#### WORK TO BE COMPLETED:
Each line of the data that includes "Média" must be copied.

(Beginning of DATA IN THIS EXERCISE)

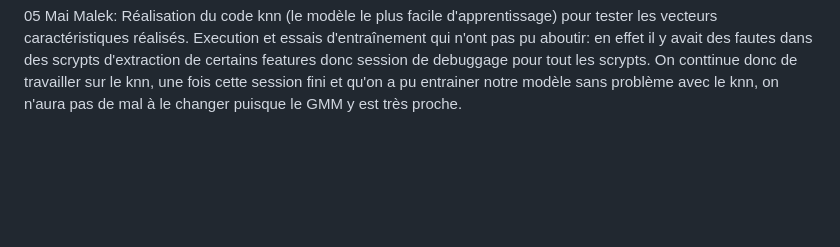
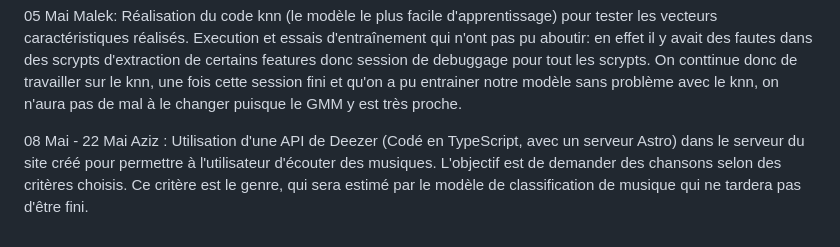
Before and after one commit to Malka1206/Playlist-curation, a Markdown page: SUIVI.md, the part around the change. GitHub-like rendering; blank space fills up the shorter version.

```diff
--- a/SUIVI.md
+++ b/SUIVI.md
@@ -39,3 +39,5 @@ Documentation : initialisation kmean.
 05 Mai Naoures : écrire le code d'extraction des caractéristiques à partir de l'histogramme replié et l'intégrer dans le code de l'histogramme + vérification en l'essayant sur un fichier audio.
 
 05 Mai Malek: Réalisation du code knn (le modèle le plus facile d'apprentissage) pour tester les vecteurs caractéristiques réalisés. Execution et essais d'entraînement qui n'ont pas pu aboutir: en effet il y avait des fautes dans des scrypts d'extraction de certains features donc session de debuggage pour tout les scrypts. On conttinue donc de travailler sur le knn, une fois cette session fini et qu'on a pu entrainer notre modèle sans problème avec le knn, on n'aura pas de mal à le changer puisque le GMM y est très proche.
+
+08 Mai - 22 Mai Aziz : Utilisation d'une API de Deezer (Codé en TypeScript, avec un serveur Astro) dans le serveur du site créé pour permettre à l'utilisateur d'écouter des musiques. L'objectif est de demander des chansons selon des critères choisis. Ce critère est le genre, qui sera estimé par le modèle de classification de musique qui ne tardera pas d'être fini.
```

(End of DATA IN THIS EXERCISE)
(Beginning of DATA IN THIS EXERCISE)

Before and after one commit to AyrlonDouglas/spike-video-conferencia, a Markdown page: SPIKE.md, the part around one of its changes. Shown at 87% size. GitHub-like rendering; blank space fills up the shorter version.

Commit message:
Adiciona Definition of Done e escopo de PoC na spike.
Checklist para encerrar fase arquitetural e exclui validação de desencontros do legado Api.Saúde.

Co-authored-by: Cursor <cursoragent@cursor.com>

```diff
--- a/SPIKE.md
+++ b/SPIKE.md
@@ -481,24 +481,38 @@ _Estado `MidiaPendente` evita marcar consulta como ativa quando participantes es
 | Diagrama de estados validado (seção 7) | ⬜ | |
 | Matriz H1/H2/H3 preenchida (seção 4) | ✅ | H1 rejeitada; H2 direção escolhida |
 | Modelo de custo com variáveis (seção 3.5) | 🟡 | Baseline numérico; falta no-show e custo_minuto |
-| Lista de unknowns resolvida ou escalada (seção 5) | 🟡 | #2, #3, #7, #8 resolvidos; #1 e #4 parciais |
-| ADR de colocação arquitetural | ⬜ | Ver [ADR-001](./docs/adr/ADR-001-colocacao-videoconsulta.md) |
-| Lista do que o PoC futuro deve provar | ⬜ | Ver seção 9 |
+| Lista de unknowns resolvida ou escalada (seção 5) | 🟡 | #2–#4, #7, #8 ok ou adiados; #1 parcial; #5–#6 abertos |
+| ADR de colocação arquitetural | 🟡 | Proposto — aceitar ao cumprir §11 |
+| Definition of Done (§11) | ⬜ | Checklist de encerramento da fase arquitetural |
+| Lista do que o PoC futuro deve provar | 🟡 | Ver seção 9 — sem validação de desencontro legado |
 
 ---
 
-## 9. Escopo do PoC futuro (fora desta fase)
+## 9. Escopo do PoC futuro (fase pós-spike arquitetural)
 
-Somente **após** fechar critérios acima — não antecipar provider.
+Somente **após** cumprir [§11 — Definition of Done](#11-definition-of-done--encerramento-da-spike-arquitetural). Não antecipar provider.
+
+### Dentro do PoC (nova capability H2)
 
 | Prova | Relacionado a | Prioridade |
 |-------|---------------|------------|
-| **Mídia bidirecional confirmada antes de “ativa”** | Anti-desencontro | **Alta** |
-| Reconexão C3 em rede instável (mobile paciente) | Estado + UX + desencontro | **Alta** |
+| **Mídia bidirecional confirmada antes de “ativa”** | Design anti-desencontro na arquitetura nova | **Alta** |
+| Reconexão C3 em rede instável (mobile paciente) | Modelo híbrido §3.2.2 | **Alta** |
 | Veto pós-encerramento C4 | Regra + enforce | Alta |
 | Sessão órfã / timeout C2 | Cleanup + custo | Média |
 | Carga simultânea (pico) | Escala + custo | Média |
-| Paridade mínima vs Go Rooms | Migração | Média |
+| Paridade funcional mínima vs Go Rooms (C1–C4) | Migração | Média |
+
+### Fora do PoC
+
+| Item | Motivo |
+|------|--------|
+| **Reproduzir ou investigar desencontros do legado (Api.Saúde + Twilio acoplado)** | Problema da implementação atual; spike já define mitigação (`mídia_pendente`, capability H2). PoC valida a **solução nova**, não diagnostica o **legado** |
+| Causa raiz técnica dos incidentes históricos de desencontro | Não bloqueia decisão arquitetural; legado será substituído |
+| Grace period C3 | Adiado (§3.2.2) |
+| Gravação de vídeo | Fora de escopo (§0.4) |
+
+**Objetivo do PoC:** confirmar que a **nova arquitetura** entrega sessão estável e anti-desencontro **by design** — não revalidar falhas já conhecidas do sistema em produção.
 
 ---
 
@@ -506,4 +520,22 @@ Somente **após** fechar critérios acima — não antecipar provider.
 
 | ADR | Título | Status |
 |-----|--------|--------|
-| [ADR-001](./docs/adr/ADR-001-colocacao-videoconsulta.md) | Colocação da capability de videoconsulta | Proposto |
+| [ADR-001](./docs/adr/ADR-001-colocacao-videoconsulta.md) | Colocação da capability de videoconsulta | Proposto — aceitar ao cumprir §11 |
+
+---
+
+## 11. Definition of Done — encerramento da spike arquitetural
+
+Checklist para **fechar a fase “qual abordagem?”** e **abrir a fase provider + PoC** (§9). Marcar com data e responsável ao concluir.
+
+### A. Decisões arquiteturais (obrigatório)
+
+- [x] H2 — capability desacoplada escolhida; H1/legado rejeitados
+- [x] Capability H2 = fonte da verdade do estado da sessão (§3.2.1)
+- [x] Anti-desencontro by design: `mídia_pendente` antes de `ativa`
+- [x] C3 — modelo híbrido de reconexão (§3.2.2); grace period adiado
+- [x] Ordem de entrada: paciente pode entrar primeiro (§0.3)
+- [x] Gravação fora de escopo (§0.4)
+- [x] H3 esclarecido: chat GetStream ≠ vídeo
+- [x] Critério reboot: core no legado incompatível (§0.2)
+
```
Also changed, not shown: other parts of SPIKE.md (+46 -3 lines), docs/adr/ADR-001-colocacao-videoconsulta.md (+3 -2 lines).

(End of DATA IN THIS EXERCISE)

#### TASK RESPONSE:
 | Sessão órfã / timeout C2 | Cleanup + custo | Média |
 | Carga simultânea (pico) | Escala + custo | Média |
-| Paridade mínima vs Go Rooms | Migração | Média |
+| Paridade funcional mínima vs Go Rooms (C1–C4) | Migração | Média |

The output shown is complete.